An AFL report on concussion from 30 years ago is being used in a major class action against the code on behalf of dozens of players.
The case of lead plaintiff and former Geelong star Max Rooke relies on an AFL medical officer's report dated November 26, 1993, according to a statement of claim filed in Victoria's Supreme Court on Wednesday.
The document alleges the AFL medical officer's report, prepared for the National Health and Medical Research Council, shows it knew of risks of harm related to concussion management.
It claims the report boils down to players may only return to training after concussion symptoms are resolved, sessions must be non-contact with a gradual return to full training only if they no longer have symptoms and players must be closely observed for subtle changes before playing in matches.
Rooke's claim details significant head knocks or symptoms consistent with concussion from 2002 to 2009 during the home and away seasons, finals and VFL matches.
The document alleges on several occasions during his AFL career he continued playing or training while he had concussion symptoms, had not yet fully recovered and was not given a mandatory rest period.
His injuries are listed as an acquired brain injury and psychiatric injury, which severely limit his employment capacity.
More than 70 former players are part of the class action being run by Margalit Injury Lawyers while others connected to Griffins Lawyers are expected to join.
The lawsuit has now been broadened to the families of footballers who have died.
"The claim alleges that the AFL was aware of the substantial medical and scientific evidence regarding the possible long-term effects of concussion," Margalit principal Michel Margalit said.
"Instead of taking steps early to protect players, the AFL dragged their feet which has left players with lifelong conditions that they will never recover from."

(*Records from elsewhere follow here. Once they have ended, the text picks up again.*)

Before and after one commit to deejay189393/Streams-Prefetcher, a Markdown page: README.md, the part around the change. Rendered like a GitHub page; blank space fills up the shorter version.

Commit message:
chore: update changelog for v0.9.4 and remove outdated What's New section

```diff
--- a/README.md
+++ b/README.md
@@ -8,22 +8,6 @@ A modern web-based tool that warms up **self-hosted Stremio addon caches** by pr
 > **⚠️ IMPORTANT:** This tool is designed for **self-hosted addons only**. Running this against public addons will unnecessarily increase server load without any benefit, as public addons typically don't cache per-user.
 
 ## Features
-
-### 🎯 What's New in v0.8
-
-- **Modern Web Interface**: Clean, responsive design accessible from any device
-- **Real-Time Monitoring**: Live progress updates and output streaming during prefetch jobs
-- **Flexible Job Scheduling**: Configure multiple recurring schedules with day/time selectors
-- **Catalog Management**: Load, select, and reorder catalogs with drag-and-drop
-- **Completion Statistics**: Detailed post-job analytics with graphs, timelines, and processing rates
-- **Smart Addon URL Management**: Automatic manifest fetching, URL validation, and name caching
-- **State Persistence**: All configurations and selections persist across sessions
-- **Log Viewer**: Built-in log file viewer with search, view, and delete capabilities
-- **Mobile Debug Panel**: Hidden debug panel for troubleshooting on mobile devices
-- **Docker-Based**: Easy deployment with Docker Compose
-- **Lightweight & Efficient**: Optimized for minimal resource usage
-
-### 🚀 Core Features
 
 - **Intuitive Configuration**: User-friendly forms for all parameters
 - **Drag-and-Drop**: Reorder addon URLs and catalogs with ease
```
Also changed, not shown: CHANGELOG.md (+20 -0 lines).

Separately, Workcover claims have also been filed on behalf of about 30 players active between May 1978 and December 1997 who suffered physical and psychological injuries.
AFL spokesman Jay Allen said the organisation took concussion and the protection of brain health very seriously, with guidelines updated each year.
He said the AFL had made more than 30 changes to on-field rules and tribunal guidelines over the past two decades and all protocols were developed on the advice of qualified experts.
"The AFL has a team of people specifically working on brain health initiatives and we continue to strengthen protocols and the education of clubs and players as to why this issue is taken so seriously," Mr Allen said.
The league has been working towards an expanded injury and hardship fund for financial and other assistance for former players on top of existing help, he said.
Concussion has become a major concern for sporting organisations in recent years, with other major codes including the NRL rolling out updated protocols.
In addition to the class action, several former AFL players have launched individual lawsuits in Victorian courts and some deceased players have been diagnosed with severe chronic traumatic encephalopathy, which is related to concussion.
The AFL has until February 9 to formally respond to the class action.
Australian Associated Press